╭─ INPUT RECORDS

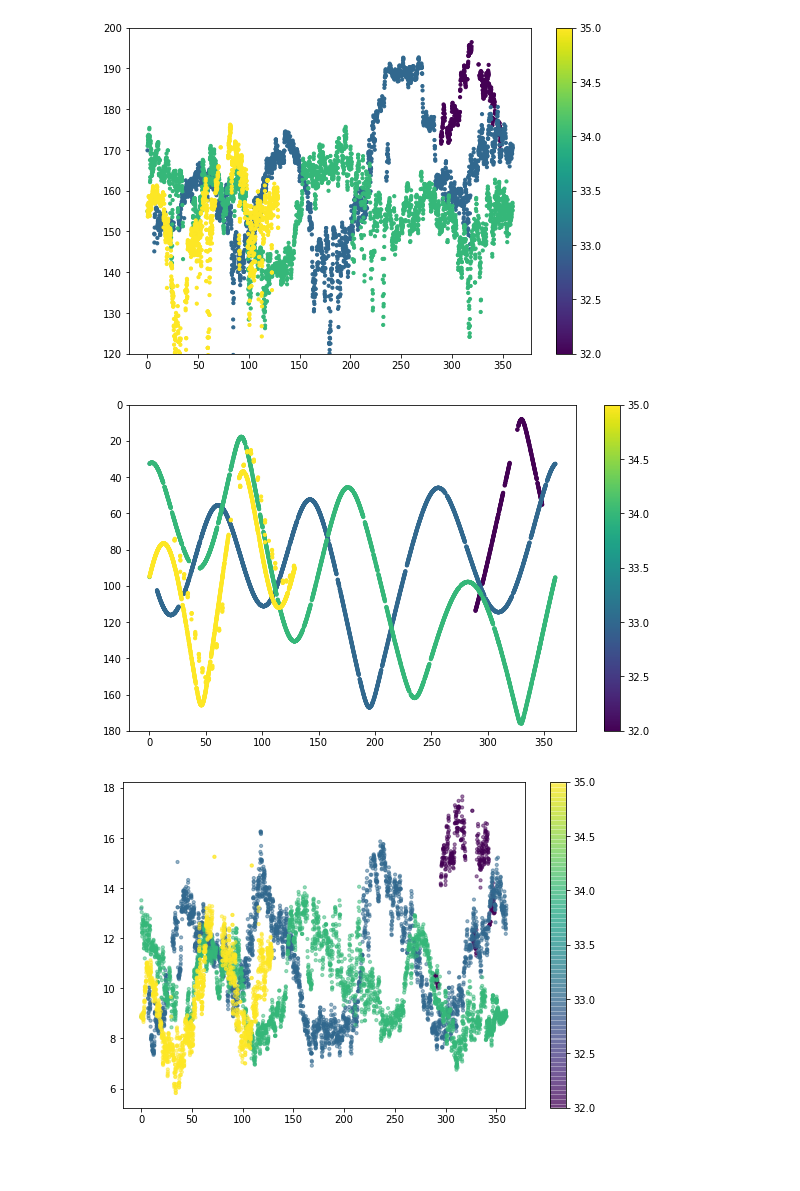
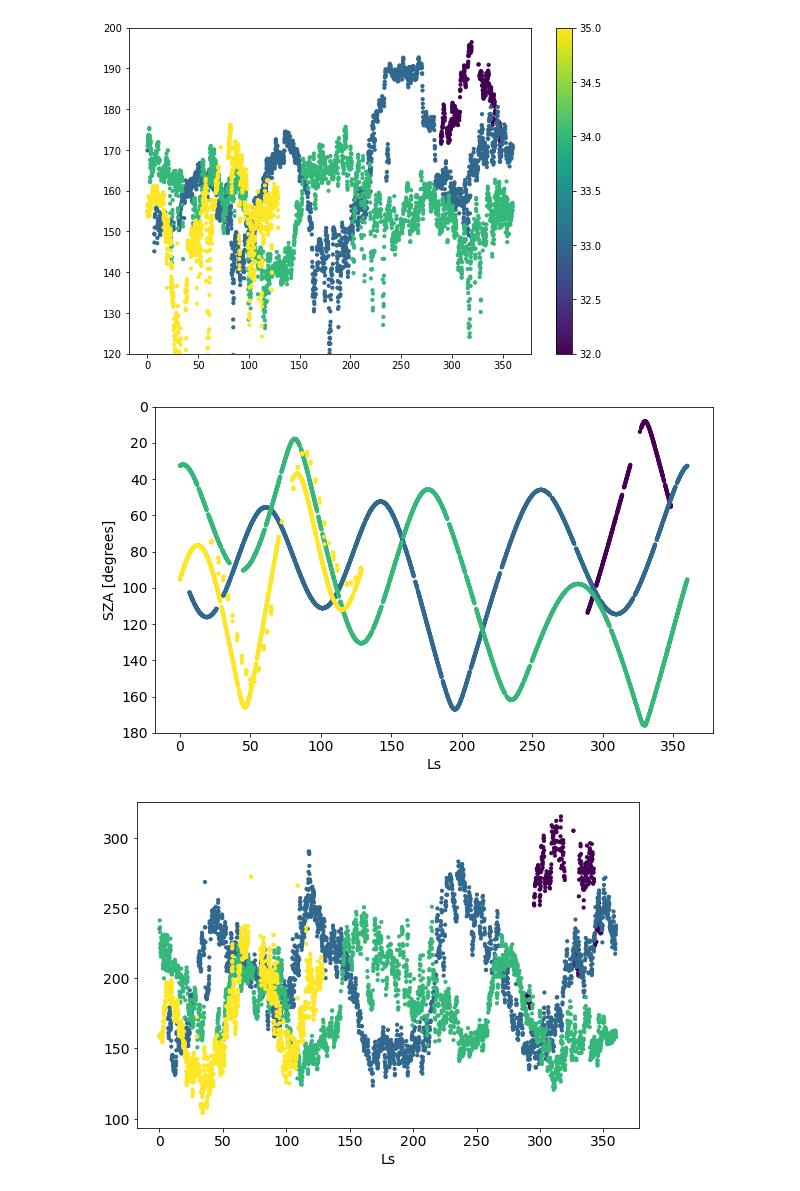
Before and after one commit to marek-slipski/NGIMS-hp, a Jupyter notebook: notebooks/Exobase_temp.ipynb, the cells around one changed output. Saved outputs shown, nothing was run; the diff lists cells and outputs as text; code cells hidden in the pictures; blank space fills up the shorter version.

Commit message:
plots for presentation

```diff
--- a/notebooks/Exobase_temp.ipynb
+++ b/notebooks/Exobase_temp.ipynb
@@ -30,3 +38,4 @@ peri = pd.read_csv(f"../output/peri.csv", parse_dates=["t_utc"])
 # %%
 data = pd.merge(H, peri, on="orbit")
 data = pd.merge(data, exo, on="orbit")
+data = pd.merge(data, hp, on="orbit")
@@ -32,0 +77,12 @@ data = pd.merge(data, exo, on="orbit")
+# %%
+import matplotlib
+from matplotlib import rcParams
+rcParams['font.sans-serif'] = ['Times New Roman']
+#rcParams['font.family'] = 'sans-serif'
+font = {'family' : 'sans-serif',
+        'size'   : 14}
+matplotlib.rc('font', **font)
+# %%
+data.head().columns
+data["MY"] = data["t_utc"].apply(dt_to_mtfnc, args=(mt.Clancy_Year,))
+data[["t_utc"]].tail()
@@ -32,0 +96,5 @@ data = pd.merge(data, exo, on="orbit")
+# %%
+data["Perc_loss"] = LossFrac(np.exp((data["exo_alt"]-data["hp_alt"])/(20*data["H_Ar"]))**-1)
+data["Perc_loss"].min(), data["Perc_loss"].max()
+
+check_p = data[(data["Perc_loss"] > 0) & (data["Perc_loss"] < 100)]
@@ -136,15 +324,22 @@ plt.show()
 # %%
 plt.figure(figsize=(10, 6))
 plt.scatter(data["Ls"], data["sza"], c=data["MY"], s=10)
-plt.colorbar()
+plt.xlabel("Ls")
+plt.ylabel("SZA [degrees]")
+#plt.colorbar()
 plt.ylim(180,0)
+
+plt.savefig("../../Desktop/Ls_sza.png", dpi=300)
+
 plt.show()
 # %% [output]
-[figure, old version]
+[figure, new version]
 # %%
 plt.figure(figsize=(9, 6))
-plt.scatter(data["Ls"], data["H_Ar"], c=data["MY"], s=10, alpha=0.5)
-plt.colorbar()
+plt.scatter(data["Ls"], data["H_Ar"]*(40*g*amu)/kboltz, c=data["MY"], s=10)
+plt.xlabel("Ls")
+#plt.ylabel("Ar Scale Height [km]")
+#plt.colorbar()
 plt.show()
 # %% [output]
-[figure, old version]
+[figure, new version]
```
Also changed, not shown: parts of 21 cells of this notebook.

╰─
╭─ INPUT RECORDS

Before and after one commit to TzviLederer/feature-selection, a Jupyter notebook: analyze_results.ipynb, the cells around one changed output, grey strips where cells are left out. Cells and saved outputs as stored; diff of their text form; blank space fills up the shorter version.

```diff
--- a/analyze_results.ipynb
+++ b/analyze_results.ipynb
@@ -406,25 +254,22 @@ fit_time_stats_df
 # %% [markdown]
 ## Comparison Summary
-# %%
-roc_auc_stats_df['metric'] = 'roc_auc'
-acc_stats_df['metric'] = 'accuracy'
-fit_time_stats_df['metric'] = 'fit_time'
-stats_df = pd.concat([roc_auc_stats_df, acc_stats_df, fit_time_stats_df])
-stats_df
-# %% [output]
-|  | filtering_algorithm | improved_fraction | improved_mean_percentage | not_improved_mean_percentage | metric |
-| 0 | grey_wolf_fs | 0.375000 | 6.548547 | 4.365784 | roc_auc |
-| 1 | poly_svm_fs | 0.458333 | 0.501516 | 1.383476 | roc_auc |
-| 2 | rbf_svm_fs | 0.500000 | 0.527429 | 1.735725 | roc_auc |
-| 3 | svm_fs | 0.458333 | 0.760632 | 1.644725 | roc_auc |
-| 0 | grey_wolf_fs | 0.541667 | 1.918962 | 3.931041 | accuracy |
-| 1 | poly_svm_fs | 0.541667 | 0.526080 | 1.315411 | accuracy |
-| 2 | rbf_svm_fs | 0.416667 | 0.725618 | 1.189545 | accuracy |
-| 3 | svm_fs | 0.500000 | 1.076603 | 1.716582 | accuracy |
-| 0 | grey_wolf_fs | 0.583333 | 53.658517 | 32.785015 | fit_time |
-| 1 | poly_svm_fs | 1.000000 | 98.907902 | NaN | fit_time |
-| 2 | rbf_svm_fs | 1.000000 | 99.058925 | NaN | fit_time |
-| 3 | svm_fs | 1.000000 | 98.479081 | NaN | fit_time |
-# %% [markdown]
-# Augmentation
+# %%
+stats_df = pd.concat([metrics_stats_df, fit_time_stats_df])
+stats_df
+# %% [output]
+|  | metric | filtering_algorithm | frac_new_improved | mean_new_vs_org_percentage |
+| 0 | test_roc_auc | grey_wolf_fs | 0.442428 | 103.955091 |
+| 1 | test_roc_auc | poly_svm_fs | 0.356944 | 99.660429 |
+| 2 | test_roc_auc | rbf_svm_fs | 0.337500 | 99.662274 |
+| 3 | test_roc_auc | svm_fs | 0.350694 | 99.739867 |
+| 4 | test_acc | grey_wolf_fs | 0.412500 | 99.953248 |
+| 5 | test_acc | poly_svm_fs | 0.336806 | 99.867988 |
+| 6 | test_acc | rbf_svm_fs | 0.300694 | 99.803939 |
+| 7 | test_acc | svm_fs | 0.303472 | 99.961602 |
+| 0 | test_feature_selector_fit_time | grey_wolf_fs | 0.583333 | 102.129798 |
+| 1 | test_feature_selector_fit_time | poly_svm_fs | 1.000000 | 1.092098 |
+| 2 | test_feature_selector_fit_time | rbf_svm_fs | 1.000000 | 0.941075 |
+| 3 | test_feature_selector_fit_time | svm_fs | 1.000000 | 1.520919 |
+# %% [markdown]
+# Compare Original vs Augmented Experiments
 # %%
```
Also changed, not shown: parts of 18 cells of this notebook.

╰─
╭─ INPUT RECORDS

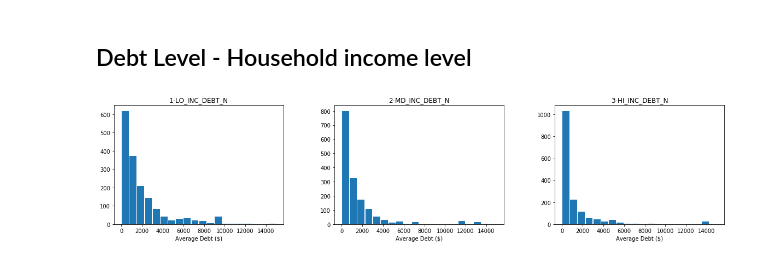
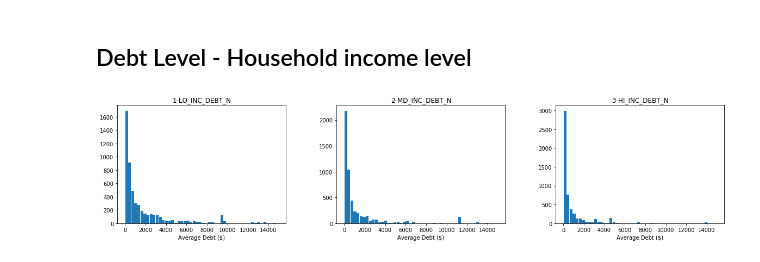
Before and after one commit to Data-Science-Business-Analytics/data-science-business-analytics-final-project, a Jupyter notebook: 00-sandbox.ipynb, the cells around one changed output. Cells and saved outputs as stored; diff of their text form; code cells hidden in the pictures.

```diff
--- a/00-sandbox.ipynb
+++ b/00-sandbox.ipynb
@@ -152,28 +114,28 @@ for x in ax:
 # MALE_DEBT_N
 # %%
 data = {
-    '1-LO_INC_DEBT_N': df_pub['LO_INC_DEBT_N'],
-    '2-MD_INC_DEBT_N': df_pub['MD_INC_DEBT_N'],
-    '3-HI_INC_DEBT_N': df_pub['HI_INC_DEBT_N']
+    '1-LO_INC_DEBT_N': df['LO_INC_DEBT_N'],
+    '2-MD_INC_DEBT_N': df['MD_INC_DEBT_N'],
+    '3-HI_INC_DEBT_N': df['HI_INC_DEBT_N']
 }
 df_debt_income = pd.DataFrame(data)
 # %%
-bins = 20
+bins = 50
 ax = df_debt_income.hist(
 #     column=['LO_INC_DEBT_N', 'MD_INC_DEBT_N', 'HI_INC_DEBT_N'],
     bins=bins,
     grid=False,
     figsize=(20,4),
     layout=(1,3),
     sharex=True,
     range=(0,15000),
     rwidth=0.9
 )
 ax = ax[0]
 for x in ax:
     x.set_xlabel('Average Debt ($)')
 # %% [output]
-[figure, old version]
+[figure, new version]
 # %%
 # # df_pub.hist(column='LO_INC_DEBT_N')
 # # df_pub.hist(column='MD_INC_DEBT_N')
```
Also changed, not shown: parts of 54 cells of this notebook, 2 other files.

╰─

TASK GOAL - Where a line above holds the string "accuracy", copy that line.

TASK ANSWER -
-acc_stats_df['metric'] = 'accuracy'
-| 0 | grey_wolf_fs | 0.541667 | 1.918962 | 3.931041 | accuracy |
-| 1 | poly_svm_fs | 0.541667 | 0.526080 | 1.315411 | accuracy |
-| 2 | rbf_svm_fs | 0.416667 | 0.725618 | 1.189545 | accuracy |
-| 3 | svm_fs | 0.500000 | 1.076603 | 1.716582 | accuracy |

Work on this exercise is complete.